Segment Start: DATA EXCERPTS
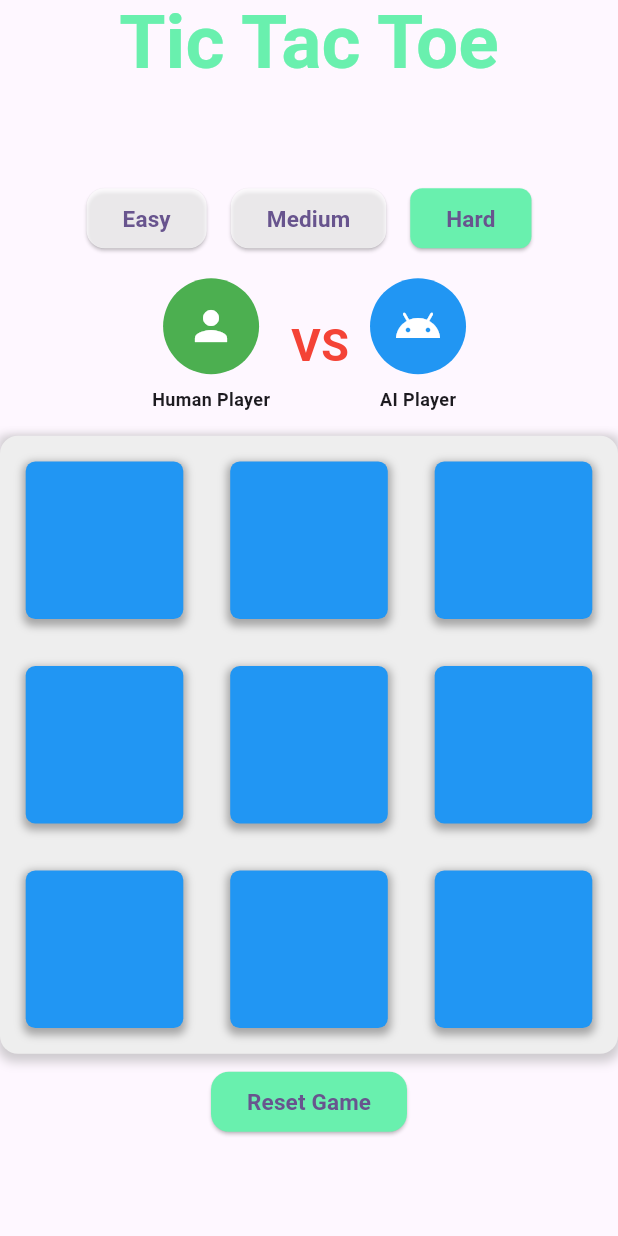
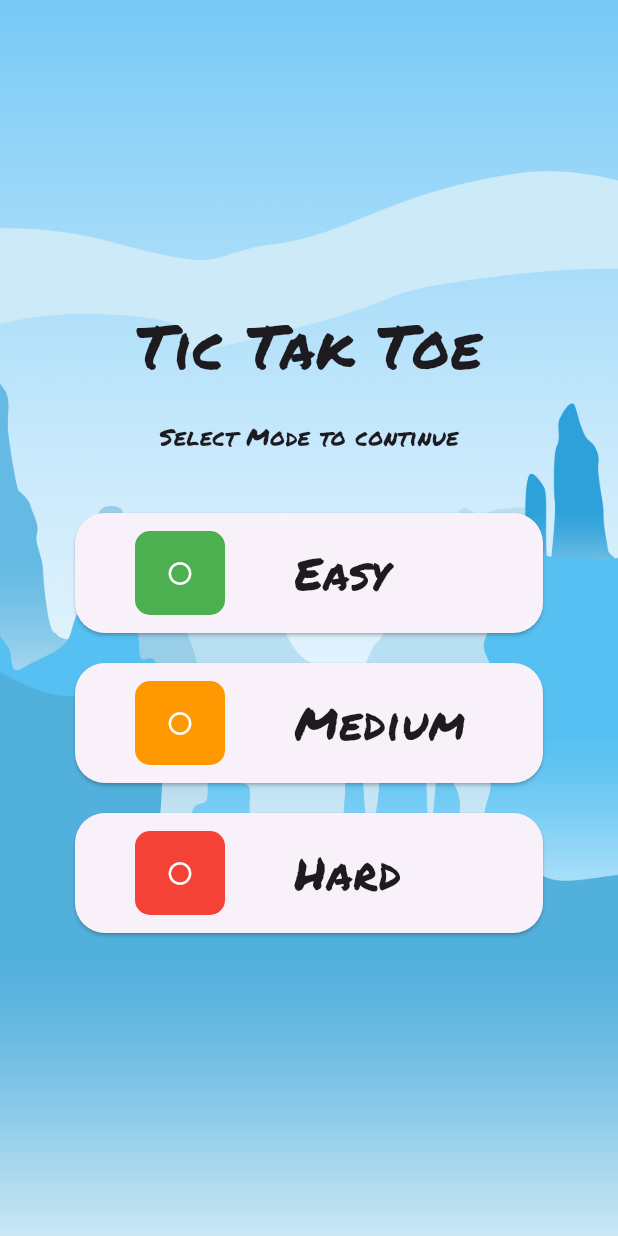
Before and after one commit to SajidAfridi/tiktaktoe, a Flutter app: the screen it shows after launch, on a phone screen of 412 x 824 dp. Run offline on Flutter 3.47's test engine with Material 3 defaults, Android fonts, the phone set to English and light mode, and no system bars.

Commit message:
welcome page created

```diff
--- a/lib/main.dart
+++ b/lib/main.dart
@@ -1,6 +1,7 @@
 import 'package:flutter/material.dart';
 import 'package:flutter/services.dart';
 import 'package:tiktaktoe/pages/homepage.dart';
+import 'package:tiktaktoe/pages/welcome_and_difficulty_selection_screen.dart';
 
 void main() {
   WidgetsFlutterBinding.ensureInitialized();
@@ -23,7 +24,7 @@ class MyApp extends StatelessWidget {
         colorScheme: ColorScheme.fromSeed(seedColor: Colors.deepPurple),
         useMaterial3: true,
       ),
-      home: const MyHomePage(),
+      home: const SelectDifficultyScreen(),
     );
   }
 }
--- a/lib/pages/homepage.dart
+++ b/lib/pages/homepage.dart
@@ -1,9 +1,11 @@
-import 'package:flutter/foundation.dart';
 import 'package:flutter/material.dart';
 import 'dart:math';
 
 class MyHomePage extends StatefulWidget {
-  const MyHomePage({super.key});
+  final bool isEasyMode;
+  final bool isMediumMode;
+  final bool isHardMode;
+  const MyHomePage({super.key, required this.isEasyMode, required this.isMediumMode, required this.isHardMode});
 
   @override
   State<MyHomePage> createState() => _MyHomePageState();
@@ -14,10 +16,6 @@ class _MyHomePageState extends State<MyHomePage> with TickerProviderStateMixin {
   late List<List<String>> gameBoard;
   late bool isPlayer1;
   bool isProcessingMove = false;
-  bool isEasyMode = false;
-  bool isMediumMode = false;
-  bool isHardMode = true;
-  bool isCheated = false;
 
   late AnimationController _symbolAnimationController;
   late Animation<double> _symbolAnimation;
@@ -75,76 +73,6 @@ class _MyHomePageState extends State<MyHomePage> with TickerProviderStateMixin {
         child: Column(
           mainAxisAlignment: MainAxisAlignment.center,
           children: [
-            Row(
-              mainAxisAlignment: MainAxisAlignment.center,
-              children: [
-                ElevatedButton(
-                  onPressed: () {
-                    setState(() {
-                      isEasyMode = true;
-                      isMediumMode = false;
-                      isHardMode = false;
-                      isProcessingMove = false;
-                    });
-                  },
-                  style: ElevatedButton.styleFrom(
-                    backgroundColor:
-                    isEasyMode ? Colors.greenAccent : Colors.white70,
-                    shape: RoundedRectangleBorder(
-                      borderRadius: BorderRadius.circular(12),
-                    ),
-                  ),
-                  child: const Text(
-                    'Easy',
-                    style: TextStyle(fontSize: 15, fontWeight: FontWeight.bold),
-                  ),
-                ),
-                const SizedBox(width: 16),
-                ElevatedButton(
-                  onPressed: () {
-                    setState(() {
-                      isEasyMode = false;
-                      isMediumMode = true;
-                      isHardMode = false;
-                      isProcessingMove = false;
-                    });
-                  },
-                  style: ElevatedButton.styleFrom(
-                    backgroundColor:
-                    isMediumMode ? Colors.greenAccent : Colors.white70,
-                    shape: RoundedRectangleBorder(
-                      borderRadius: BorderRadius.circular(12),
-                    ),
-                  ),
-                  child: const Text(
-                    'Medium',
-                    style: TextStyle(fontSize: 15, fontWeight: FontWeight.bold),
-                  ),
-                ),
-                const SizedBox(width: 16),
-                ElevatedButton(
-                  onPressed: () {
-                    setState(() {
-                      isEasyMode = false;
-                      isMediumMode = false;
-                      isHardMode = true;
-                      isProcessingMove = false;
-                    });
-                  },
-                  style: ElevatedButton.styleFrom(
-                    backgroundColor:
-                    isHardMode ? Colors.greenAccent : Colors.white70,
-                    shape: RoundedRectangleBorder(
-                      borderRadius: BorderRadius.circular(8),
-                    ),
-                  ),
-                  child: const Text(
-                    'Hard',
-                    style: TextStyle(fontSize: 15, fontWeight: FontWeight.bold),
-                  ),
-                ),
-              ],
-            ),
             const SizedBox(height: 16),
             const Row(
               mainAxisAlignment: MainAxisAlignment.center,
@@ -281,19 +209,6 @@ class _MyHomePageState extends State<MyHomePage> with TickerProviderStateMixin {
           aiMove(); // Move this call outside the setState block
           checkWin(); // Move this call outside the setState block
         }
-      },
-      onScaleStart: (details) {
-        ScaffoldMessenger.of(context).showSnackBar(
-          const SnackBar(
-            content: Text('Don\'t Cheat'),
-          ),
-        );
-        if (kDebugMode) {
-          print(details);
-        }
-        setState(() {
-          isCheated = true;
-        });
       },
       child: AnimatedBuilder(
         animation: _symbolAnimation,
@@ -460,7 +375,6 @@ class _MyHomePageState extends State<MyHomePage> with TickerProviderStateMixin {
       initializeBoard();
       isPlayer1 = true;
       isProcessingMove = false;
-      isCheated = false;
     });
   }
 
@@ -477,7 +391,7 @@ class _MyHomePageState extends State<MyHomePage> with TickerProviderStateMixin {
       return count;
     }
 
-    if (isEasyMode) {
+    if (widget.isEasyMode) {
       Random random = Random();
       int emptyCells = countEmptyCells();
       int randomIndex = random.nextInt(emptyCells);
@@ -496,7 +410,7 @@ class _MyHomePageState extends State<MyHomePage> with TickerProviderStateMixin {
       }
       isProcessingMove = false;
       isPlayer1 = true;
-    } else if (isMediumMode) {
+    } else if (widget.isMediumMode) {
       int emptyCells = countEmptyCells();
       List<int> availableMoves = [];
       for (int i = 0; i < 9; i++) {
@@ -553,7 +467,7 @@ class _MyHomePageState extends State<MyHomePage> with TickerProviderStateMixin {
       isProcessingMove = false;
       // Update the turn
       isPlayer1 = true;
-    } else if (isHardMode) {
+    } else if (widget.isHardMode) {
       int bestScore = -9999;
       int bestRow = -1;
       int bestCol = -1;
@@ -581,7 +495,6 @@ class _MyHomePageState extends State<MyHomePage> with TickerProviderStateMixin {
     }
     // Find the best move using the Minimax algorithm
   }
-
   int minimax(List<List<String>> board, int depth, bool isMaximizing) {
     int score = evaluate(board);
     if (score == 10) {
@@ -622,7 +535,6 @@ class _MyHomePageState extends State<MyHomePage> with TickerProviderStateMixin {
       return bestScore;
     }
   }
-
   int evaluate(List<List<String>> board) {
     for (int row = 0; row < 3; row++) {
       if (board[row][0] == board[row][1] && board[row][1] == board[row][2]) {
@@ -662,7 +574,6 @@ class _MyHomePageState extends State<MyHomePage> with TickerProviderStateMixin {
 
     return 0;
   }
-
   bool isMovesLeft(List<List<String>> board) {
     for (int row = 0; row < 3; row++) {
       for (int col = 0; col < 3; col++) {
@@ -673,7 +584,6 @@ class _MyHomePageState extends State<MyHomePage> with TickerProviderStateMixin {
     }
     return false;
   }
-
   bool checkWinningMove(String player) {
     // Check rows
     for (int row = 0; row < 3; row++) {
--- /dev/null
+++ b/lib/pages/welcome_and_difficulty_selection_screen.dart
@@ -0,0 +1,167 @@
+import 'package:flutter/material.dart';
+import 'package:tiktaktoe/pages/homepage.dart';
+
+class SelectDifficultyScreen extends StatefulWidget {
+  const SelectDifficultyScreen({super.key});
+
+  @override
+  State<SelectDifficultyScreen> createState() => _SelectDifficultyScreenState();
+}
+
+class _SelectDifficultyScreenState extends State<SelectDifficultyScreen> {
+  @override
+  Widget build(BuildContext context) {
+    return Scaffold(
+      body: Container(
+        decoration: const BoxDecoration(
+          image: DecorationImage(
+            image: AssetImage(
+              'assets/images/bg_image.jpg',
+            ),
+            fit: BoxFit.cover,
+          ),
+        ),
+        child: Center(
+          child: Padding(
+            padding: const EdgeInsets.symmetric(horizontal: 50),
+            child: Column(
+              mainAxisAlignment: MainAxisAlignment.center,
+              children: [
+                const SizedBox(
+                  height: 20,
+                ),
+                const Text(
+                  'Tic Tak Toe',
+                  style: TextStyle(
+                    fontFamily: 'PermanentMarker',
+                    fontSize: 40,
+                    fontWeight: FontWeight.normal,
+                  ),
+                ),
+                const SizedBox(
+                  height: 20,
+                ),
+                const Text(
+                  'Select Mode to continue',
+                  style: TextStyle(
+                    fontFamily: 'PermanentMarker',
+                    fontSize: 16,
+                    fontWeight: FontWeight.normal,
+                  ),
+                ),
+                const SizedBox(
+                  height: 40,
+                ),
+                buildButton('Easy', () {
+                  Navigator.push(
+                    context,
+                    MaterialPageRoute(
+                      builder: (context) => const MyHomePage(
+                        isEasyMode: true,
+                        isMediumMode: false,
+                        isHardMode: false,
+                      ),
+                    ),
+                  );
+                }),
+                const SizedBox(
+                  height: 20,
+                ),
+                buildButton('Medium', () {
+                  Navigator.push(
+                    context,
+                    MaterialPageRoute(
+                      builder: (context) => const MyHomePage(
+                        isEasyMode: false,
+                        isMediumMode: true,
+                        isHardMode: false,
+                      ),
+                    ),
+                  );
+                }),
+                const SizedBox(
+                  height: 20,
+                ),
+                buildButton('Hard', () {
+                  Navigator.push(
+                    context,
+                    MaterialPageRoute(
+                      builder: (context) => const MyHomePage(
+                        isEasyMode: false,
+                        isMediumMode: false,
+                        isHardMode: true,
+                      ),
+                    ),
+                  );
+                }),
+                const SizedBox(
+                  height: 20,
+                ),
+              ],
+            ),
+          ),
+        ),
+      ),
+    );
+  }
+
+  Widget buildButton(String text, voidCallback) {
+    return SizedBox(
+      height: 80,
+      child: ElevatedButton(
+        onPressed: voidCallback,
+        style: ButtonStyle(
+          shape: MaterialStateProperty.all<RoundedRectangleBorder>(
+            RoundedRectangleBorder(
+              borderRadius: BorderRadius.circular(20),
+            ),
+          ),
+        ),
+        child: ListTile(
+          enabled: true,
+          splashColor: colorDecider(text),
+          leading: Container(
+            height: 80,
+            width: 60,
+            decoration: BoxDecoration(
+              color: colorDecider(text),
+              borderRadius: BorderRadius.circular(10),
+            ),
+            child: const Icon(
+              Icons.circle_outlined,
+              color: Colors.white,
+            ),
+          ),
+          title: Row(
+            children: [
+              const SizedBox(
+                width: 30,
+              ),
+              Text(
+                text,
+                style: const TextStyle(
+                  fontFamily: 'PermanentMarker',
+                  fontSize: 30,
+                  fontWeight: FontWeight.normal,
+                ),
+              ),
+            ],
+          ),
+        ),
+      ),
+    );
+  }
+
+  Color colorDecider(String difficultyText) {
+    switch (difficultyText) {
+      case 'Easy':
+        return Colors.green;
+      case 'Medium':
+        return Colors.orange;
+      case 'Hard':
+        return Colors.red;
+      default:
+        return Colors.green;
+    }
+  }
+}
```
Also changed, not shown: pubspec.yaml (+8 -14 lines), assets/fonts/permanent_marker_regular.ttf (added), assets/images/bg_image.jpg (added).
Segment End: DATA EXCERPTS
Find the lines in the records that contain the word "super", then copy every one of them.

§ **SOLUTION TO THIS PROBLEM**
-  const MyHomePage({super.key});
+  const MyHomePage({super.key, required this.isEasyMode, required this.isMediumMode, required this.isHardMode});
+  const SelectDifficultyScreen({super.key});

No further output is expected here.